While in the very beginning the focus of the collectors was on objects from remote Swiss hamlets, the interest slowly shifted to artefacts from industrialised environments. Changing geopolitical developments enabled collecting in different regions of Europa at different times. Also, personal interests or personal connections of single collectors led to sudden large additions from one specific area.
The goal of this challenge is to show the rise and fall of dominant geographical provenances during the last 120 years of collecting in Europe. This could enable the answer to interesting questions such as: Which specific spatial interests arose and fell during the last 120 years? How did the idea of Europe’s border change over time? When was the peak of collecting in remote Swiss valleys? Which were the effects of the First and the Second World War on the geographical provenance of new acquisition? How did the fall of the Iron Curtain affect the collection practice?
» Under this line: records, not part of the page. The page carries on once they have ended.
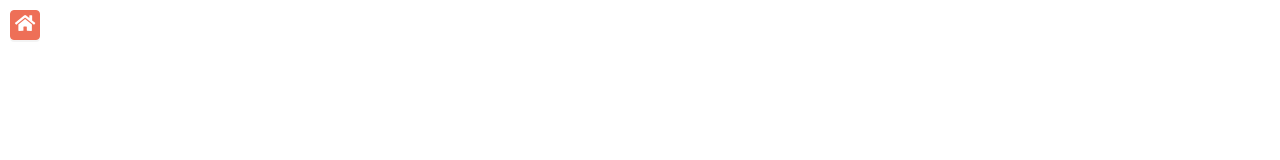
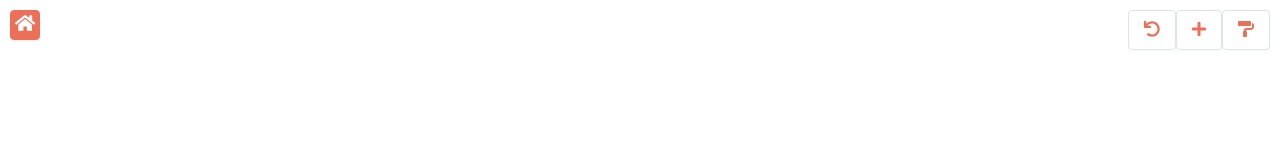
Before and after one commit to mecanvas/early-front, a Next.js app: page /tool in a window 1280 px wide. Shown: the top 160 px of the page. Built offline with nearby package versions, Linux system fonts and the light colour scheme; a web font is replaced by a local one.

Commit message:
일단 헤더에 툴바 넣기

```diff
--- a/src/components/tool/Tool.tsx
+++ b/src/components/tool/Tool.tsx
@@ -7,7 +7,6 @@ import {
   YouSelectedFrame,
   ImageWrapper,
   VersatileWrapper,
-  Versatile,
   Factory,
   FactoryTitle,
   FrameWrapper,
@@ -593,6 +592,29 @@ const Tool = () => {
       <BackIcon type="primary" onClick={handlePushMainPage}>
         <FontAwesomeIcon style={{ fontSize: '18px' }} icon={faHome} fill={theme.color.white} />
       </BackIcon>
+
+      {/* 사진 조절하는 툴바들 */}
+      <Factory>
+        <Button onClick={handleImgGoBack}>
+          <FontAwesomeIcon icon={faUndo} />
+        </Button>
+        <Upload accept="image/*" beforeUpload={handleImgReUpload} showUploadList={false}>
+          <Button>
+            <FontAwesomeIcon icon={faPlus} />
+          </Button>
+        </Upload>
+        <Popover
+          style={{ padding: 0 }}
+          trigger="click"
+          placement="bottom"
+          content={<ToolColorPalette type="bg" onChange={handleColorChange} />}
+        >
+          <Button>
+            <FontAwesomeIcon icon={faPaintRoller} />
+          </Button>
+        </Popover>
+      </Factory>
+
       {<Loading loading={imgUploadLoading} />}
       <Modal
         visible={imgModalResizeOpen}
@@ -679,31 +701,6 @@ const Tool = () => {
                 )}
               </ImgControlelr>
               <VersatileWrapper>
-                <Versatile>
-                  <Button onClick={handleImgGoBack}>
-                    <FontAwesomeIcon icon={faUndo} />
-                  </Button>
-                  <Upload accept="image/*" beforeUpload={handleImgReUpload} showUploadList={false}>
-                    <Button>
-                      <FontAwesomeIcon icon={faPlus} />
-                    </Button>
-                  </Upload>
-
-                  <Factory>
-                    <Popover
-                      style={{ padding: 0 }}
-                      trigger="click"
-                      placement="bottom"
-                      content={<ToolColorPalette type="bg" onChange={handleColorChange} />}
-                    >
-                      <Button>
-                        <FontAwesomeIcon icon={faPaintRoller} />
-                      </Button>
-                    </Popover>
-
-                    {/* <ToolColorPalette type="frame" onChange={handleFrameColorChange} /> */}
-                  </Factory>
-                </Versatile>
                 <FrameWrapper
                   children={paperSize.map((paper, index) => (
                     <FrameSize key={index} data-value={paper.name} {...paper.size} onClick={handleFrameSelect}>
--- a/src/components/tool/ToolStyle.tsx
+++ b/src/components/tool/ToolStyle.tsx
@@ -277,10 +277,12 @@ export const VersatileWrapper = styled.div`
   right: 4px;
 `;
 
-export const Versatile = styled.div`
-  border-radius: 4px;
+export const Factory = styled.div`
   display: flex;
-
+  position: absolute;
+  right: 10px;
+  top: 10px;
+  z-index: 33;
   button {
     svg {
       font-size: 16px;
@@ -289,10 +291,6 @@ export const Versatile = styled.div`
       }
     }
   }
-`;
-
-export const Factory = styled.div`
-  display: flex;
 `;
 
 export const FactoryTitle = styled.div`
```
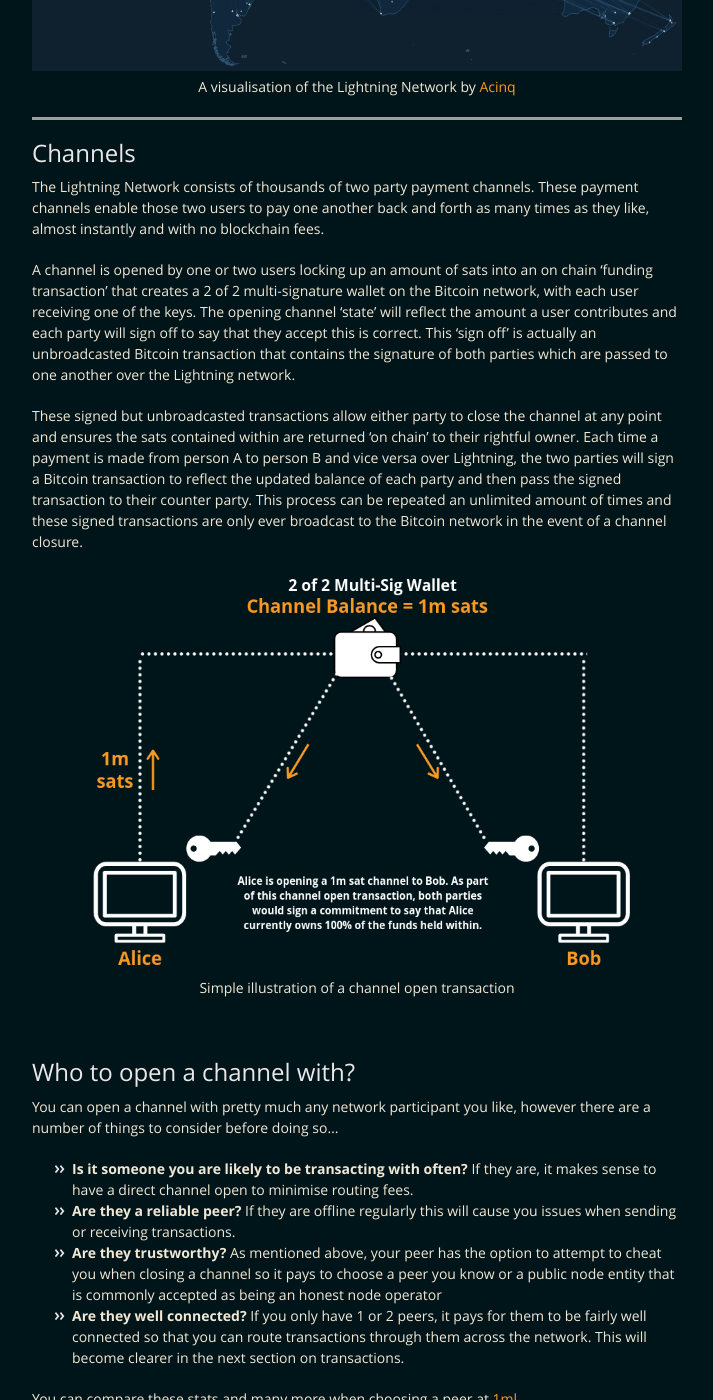
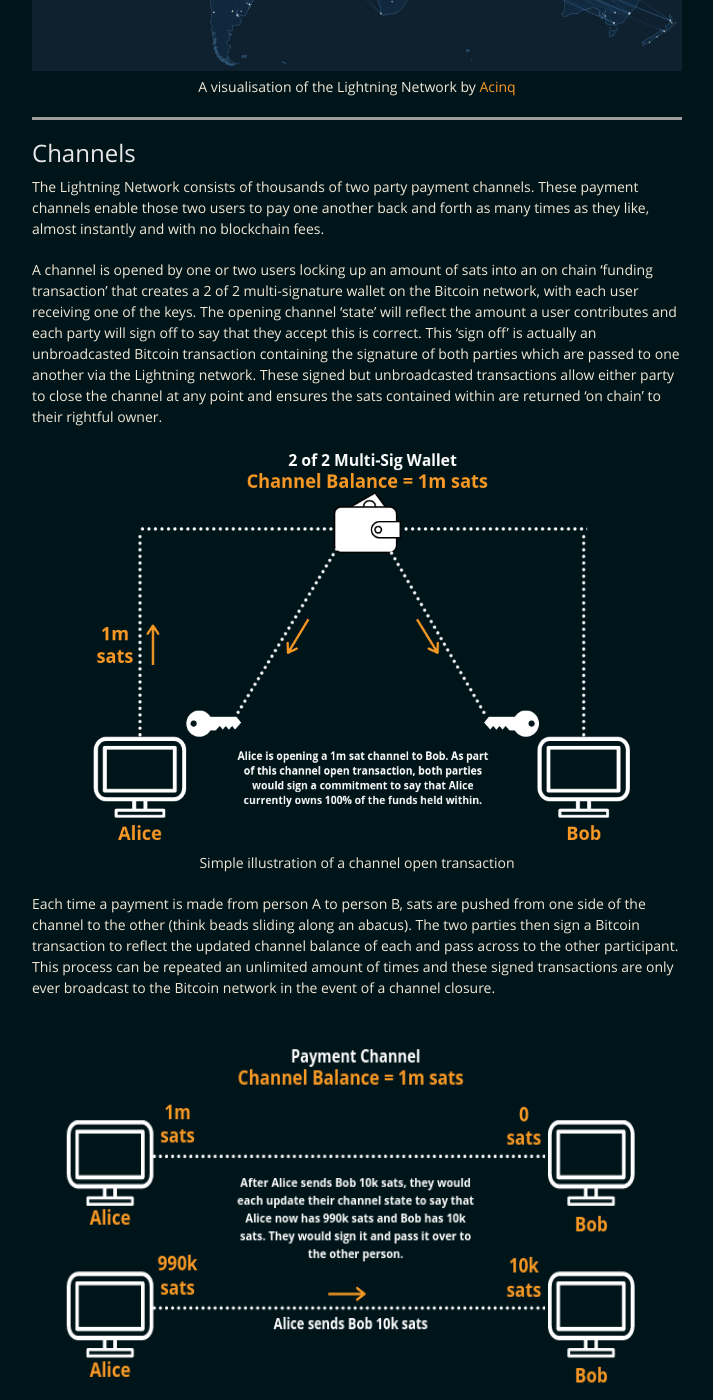
Before and after one commit to BitcoinQnA/ln-guide, a Jekyll site: the page built from index.md, in a window 1280 px wide and 1400 px high, scrolled down 2087 px. Shown: the whole window, without its empty margins (283-996 px from the left). Built offline with Jekyll 4.4.1, drawn with Linux system fonts in a browser that asks for light colours; some of the changed text lies outside the part shown; grey boxes are pictures that could not be loaded.

Commit message:
Update index.md

```diff
--- a/index.md
+++ b/index.md
@@ -63,15 +63,20 @@ A visualisation of the Lightning Network by <a href="https://explorer.acinq.co/"
 
 The Lightning Network consists of thousands of two party payment channels. These payment channels enable those two users to pay one another back and forth as many times as they like, almost instantly and with no blockchain fees.
 
-A channel is opened by one or two users locking up an amount of sats into an on chain 'funding transaction' that creates a 2 of 2 multi-signature wallet on the Bitcoin network, with each user receiving one of the keys. The opening channel 'state' will reflect the amount a user contributes and each party will sign off to say that they accept this is correct. This 'sign off' is actually an unbroadcasted Bitcoin transaction that contains the signature of both parties which are passed to one another over the Lightning network.
-
-These signed but unbroadcasted transactions allow either party to close the channel at any point and ensures the sats contained within are returned 'on chain' to their rightful owner. Each time a payment is made from person A to person B and vice versa over Lightning, the two parties will sign a Bitcoin transaction to reflect the updated balance of each party and then pass the signed transaction to their counter party. This process can be repeated an unlimited amount of times and these signed transactions are only ever broadcast to the Bitcoin network in the event of a channel closure.
-
+A channel is opened by one or two users locking up an amount of sats into an on chain 'funding transaction' that creates a 2 of 2 multi-signature wallet on the Bitcoin network, with each user receiving one of the keys. The opening channel 'state' will reflect the amount a user contributes and each party will sign off to say that they accept this is correct. This 'sign off' is actually an unbroadcasted Bitcoin transaction containing the signature of both parties which are passed to one another via the Lightning network. These signed but unbroadcasted transactions allow either party to close the channel at any point and ensures the sats contained within are returned 'on chain' to their rightful owner.
 
 <p align="center">
 <img src="https://raw.githubusercontent.com/BitcoinQnA/ln-guide/master/assets/images/Open%20Channel.png" class=responsive width="650" height="400" maxheight="300" />
 
 Simple illustration of a channel open transaction
+</p>
+
+Each time a payment is made from person A to person B, sats are pushed from one side of the channel to the other (think beads sliding along an abacus). The two parties then sign a Bitcoin transaction to reflect the updated channel balance of each and pass across to the other participant. This process can be repeated an unlimited amount of times and these signed transactions are only ever broadcast to the Bitcoin network in the event of a channel closure.
+
+<p align="center">
+<img src="https://raw.githubusercontent.com/BitcoinQnA/ln-guide/master/assets/images/Alice%20and%20Bob.png" class=responsive width="650" height="400" maxheight="300" />
+
+Simple illustration of a direct channel payment
 </p>
 
 <br/>
@@ -85,7 +90,7 @@ You can open a channel with pretty much any network participant you like, howeve
 * **Are they trustworthy?** As mentioned above, your peer has the option to attempt to cheat you when closing a channel so it pays to choose a peer you know or a public node entity that is commonly accepted as being an honest node operator
 * **Are they well connected?** If you only have 1 or 2 peers, it pays for them to be fairly well connected so that you can route transactions through them across the network. This will become clearer in the next section on transactions.
 
-You can compare these stats and many more when choosing a peer at [1ml](https://1ml.com/).
+You can compare these stats and many more when choosing a peer at [1ml](https://1ml.com/) or use a simplified version [here](https://nodes.lightning.computer/availability/v1/btc.json) that gives nodes an aggregated score based upon a combination of things like uptime, liquidity and how well connected they are. It then displays the best 5%.
 
 <br/>
 
```
Also changed, not shown: other parts of index.md (+1 -1 lines).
The data provided by MKB has never been published before. It stems from a database used for managing the collection, which grew over generations. There are inconsistencies on different levels, as errors and omissions occurred both when the objects were first cataloged and when the catalogues were transcribed into the database. Terminologies contained therein may today be inaccurate, outdated, or offensive.
The provided material may be raw – but to the same extent its quantity and uniqueness is precious!